**Problem requirements:**
Print out all of the data below, keeping it identical to the original.

Structured diff data:
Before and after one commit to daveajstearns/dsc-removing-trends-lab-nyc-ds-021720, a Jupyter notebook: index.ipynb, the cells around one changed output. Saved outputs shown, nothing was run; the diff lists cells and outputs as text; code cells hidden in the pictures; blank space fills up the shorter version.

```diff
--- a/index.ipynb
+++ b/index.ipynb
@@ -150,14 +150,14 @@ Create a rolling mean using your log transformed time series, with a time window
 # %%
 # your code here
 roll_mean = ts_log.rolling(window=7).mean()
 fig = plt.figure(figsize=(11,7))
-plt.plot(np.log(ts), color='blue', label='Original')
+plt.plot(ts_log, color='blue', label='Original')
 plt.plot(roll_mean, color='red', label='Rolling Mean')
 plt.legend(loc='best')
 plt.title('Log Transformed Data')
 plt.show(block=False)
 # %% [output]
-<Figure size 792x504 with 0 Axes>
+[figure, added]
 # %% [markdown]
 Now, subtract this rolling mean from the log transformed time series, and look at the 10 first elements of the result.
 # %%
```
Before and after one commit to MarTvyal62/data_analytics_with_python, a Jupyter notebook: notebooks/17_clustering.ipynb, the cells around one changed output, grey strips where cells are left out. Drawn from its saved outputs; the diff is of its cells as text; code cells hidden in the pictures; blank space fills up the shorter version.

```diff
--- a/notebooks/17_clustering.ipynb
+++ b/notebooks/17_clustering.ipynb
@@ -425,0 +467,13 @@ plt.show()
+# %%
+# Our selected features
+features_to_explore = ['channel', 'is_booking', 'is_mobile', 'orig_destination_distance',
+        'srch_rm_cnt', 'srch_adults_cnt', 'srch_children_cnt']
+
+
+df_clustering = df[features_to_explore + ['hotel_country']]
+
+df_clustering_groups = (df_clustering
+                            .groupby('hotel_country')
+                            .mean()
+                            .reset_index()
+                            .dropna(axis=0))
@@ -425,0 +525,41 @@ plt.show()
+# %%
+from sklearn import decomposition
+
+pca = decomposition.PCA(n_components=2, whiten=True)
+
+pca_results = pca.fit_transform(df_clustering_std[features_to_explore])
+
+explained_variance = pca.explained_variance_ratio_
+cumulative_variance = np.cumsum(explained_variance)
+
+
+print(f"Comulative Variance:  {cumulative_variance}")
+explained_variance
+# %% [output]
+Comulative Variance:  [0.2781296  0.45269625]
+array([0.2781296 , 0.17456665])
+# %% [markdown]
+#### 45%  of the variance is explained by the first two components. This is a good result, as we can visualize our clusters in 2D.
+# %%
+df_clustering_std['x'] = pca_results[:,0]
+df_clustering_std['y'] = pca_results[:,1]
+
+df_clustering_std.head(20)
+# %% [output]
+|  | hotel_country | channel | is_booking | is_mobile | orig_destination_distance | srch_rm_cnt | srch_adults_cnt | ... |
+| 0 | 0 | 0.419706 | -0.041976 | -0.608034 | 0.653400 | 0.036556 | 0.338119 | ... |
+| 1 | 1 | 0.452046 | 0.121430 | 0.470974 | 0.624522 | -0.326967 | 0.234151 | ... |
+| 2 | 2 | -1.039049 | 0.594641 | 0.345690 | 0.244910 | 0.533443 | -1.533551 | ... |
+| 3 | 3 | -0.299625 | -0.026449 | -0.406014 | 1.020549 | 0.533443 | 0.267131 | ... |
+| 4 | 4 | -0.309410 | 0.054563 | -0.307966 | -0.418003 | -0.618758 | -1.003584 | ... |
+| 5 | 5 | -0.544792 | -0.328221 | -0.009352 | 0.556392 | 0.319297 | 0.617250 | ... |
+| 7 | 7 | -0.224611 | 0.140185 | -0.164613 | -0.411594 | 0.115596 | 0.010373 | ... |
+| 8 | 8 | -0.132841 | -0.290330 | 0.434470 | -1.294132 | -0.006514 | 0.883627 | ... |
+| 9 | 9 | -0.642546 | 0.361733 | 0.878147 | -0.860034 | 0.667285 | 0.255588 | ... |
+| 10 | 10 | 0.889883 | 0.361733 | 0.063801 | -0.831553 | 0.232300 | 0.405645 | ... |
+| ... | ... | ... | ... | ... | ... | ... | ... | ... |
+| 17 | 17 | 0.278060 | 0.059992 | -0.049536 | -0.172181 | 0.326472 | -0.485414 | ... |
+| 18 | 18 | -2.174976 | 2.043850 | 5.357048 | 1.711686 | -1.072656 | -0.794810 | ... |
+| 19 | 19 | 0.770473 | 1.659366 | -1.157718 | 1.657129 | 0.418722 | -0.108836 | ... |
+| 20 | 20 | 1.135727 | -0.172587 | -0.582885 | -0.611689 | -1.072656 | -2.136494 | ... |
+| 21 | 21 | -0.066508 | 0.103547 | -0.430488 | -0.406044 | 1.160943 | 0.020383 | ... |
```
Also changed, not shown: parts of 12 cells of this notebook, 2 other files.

**Task solution:**
Before and after one commit to daveajstearns/dsc-removing-trends-lab-nyc-ds-021720, a Jupyter notebook: index.ipynb, the cells around one changed output. Saved outputs shown, nothing was run; the diff lists cells and outputs as text; code cells hidden in the pictures; blank space fills up the shorter version.

```diff
--- a/index.ipynb
+++ b/index.ipynb
@@ -150,14 +150,14 @@ Create a rolling mean using your log transformed time series, with a time window
 # %%
 # your code here
 roll_mean = ts_log.rolling(window=7).mean()
 fig = plt.figure(figsize=(11,7))
-plt.plot(np.log(ts), color='blue', label='Original')
+plt.plot(ts_log, color='blue', label='Original')
 plt.plot(roll_mean, color='red', label='Rolling Mean')
 plt.legend(loc='best')
 plt.title('Log Transformed Data')
 plt.show(block=False)
 # %% [output]
-<Figure size 792x504 with 0 Axes>
+[figure, added]
 # %% [markdown]
 Now, subtract this rolling mean from the log transformed time series, and look at the 10 first elements of the result.
 # %%
```
Before and after one commit to MarTvyal62/data_analytics_with_python, a Jupyter notebook: notebooks/17_clustering.ipynb, the cells around one changed output, grey strips where cells are left out. Drawn from its saved outputs; the diff is of its cells as text; code cells hidden in the pictures; blank space fills up the shorter version.

```diff
--- a/notebooks/17_clustering.ipynb
+++ b/notebooks/17_clustering.ipynb
@@ -425,0 +467,13 @@ plt.show()
+# %%
+# Our selected features
+features_to_explore = ['channel', 'is_booking', 'is_mobile', 'orig_destination_distance',
+        'srch_rm_cnt', 'srch_adults_cnt', 'srch_children_cnt']
+
+
+df_clustering = df[features_to_explore + ['hotel_country']]
+
+df_clustering_groups = (df_clustering
+                            .groupby('hotel_country')
+                            .mean()
+                            .reset_index()
+                            .dropna(axis=0))
@@ -425,0 +525,41 @@ plt.show()
+# %%
+from sklearn import decomposition
+
+pca = decomposition.PCA(n_components=2, whiten=True)
+
+pca_results = pca.fit_transform(df_clustering_std[features_to_explore])
+
+explained_variance = pca.explained_variance_ratio_
+cumulative_variance = np.cumsum(explained_variance)
+
+
+print(f"Comulative Variance:  {cumulative_variance}")
+explained_variance
+# %% [output]
+Comulative Variance:  [0.2781296  0.45269625]
+array([0.2781296 , 0.17456665])
+# %% [markdown]
+#### 45%  of the variance is explained by the first two components. This is a good result, as we can visualize our clusters in 2D.
+# %%
+df_clustering_std['x'] = pca_results[:,0]
+df_clustering_std['y'] = pca_results[:,1]
+
+df_clustering_std.head(20)
+# %% [output]
+|  | hotel_country | channel | is_booking | is_mobile | orig_destination_distance | srch_rm_cnt | srch_adults_cnt | ... |
+| 0 | 0 | 0.419706 | -0.041976 | -0.608034 | 0.653400 | 0.036556 | 0.338119 | ... |
+| 1 | 1 | 0.452046 | 0.121430 | 0.470974 | 0.624522 | -0.326967 | 0.234151 | ... |
+| 2 | 2 | -1.039049 | 0.594641 | 0.345690 | 0.244910 | 0.533443 | -1.533551 | ... |
+| 3 | 3 | -0.299625 | -0.026449 | -0.406014 | 1.020549 | 0.533443 | 0.267131 | ... |
+| 4 | 4 | -0.309410 | 0.054563 | -0.307966 | -0.418003 | -0.618758 | -1.003584 | ... |
+| 5 | 5 | -0.544792 | -0.328221 | -0.009352 | 0.556392 | 0.319297 | 0.617250 | ... |
+| 7 | 7 | -0.224611 | 0.140185 | -0.164613 | -0.411594 | 0.115596 | 0.010373 | ... |
+| 8 | 8 | -0.132841 | -0.290330 | 0.434470 | -1.294132 | -0.006514 | 0.883627 | ... |
+| 9 | 9 | -0.642546 | 0.361733 | 0.878147 | -0.860034 | 0.667285 | 0.255588 | ... |
+| 10 | 10 | 0.889883 | 0.361733 | 0.063801 | -0.831553 | 0.232300 | 0.405645 | ... |
+| ... | ... | ... | ... | ... | ... | ... | ... | ... |
+| 17 | 17 | 0.278060 | 0.059992 | -0.049536 | -0.172181 | 0.326472 | -0.485414 | ... |
+| 18 | 18 | -2.174976 | 2.043850 | 5.357048 | 1.711686 | -1.072656 | -0.794810 | ... |
+| 19 | 19 | 0.770473 | 1.659366 | -1.157718 | 1.657129 | 0.418722 | -0.108836 | ... |
+| 20 | 20 | 1.135727 | -0.172587 | -0.582885 | -0.611689 | -1.072656 | -2.136494 | ... |
+| 21 | 21 | -0.066508 | 0.103547 | -0.430488 | -0.406044 | 1.160943 | 0.020383 | ... |
```
Also changed, not shown: parts of 12 cells of this notebook, 2 other files.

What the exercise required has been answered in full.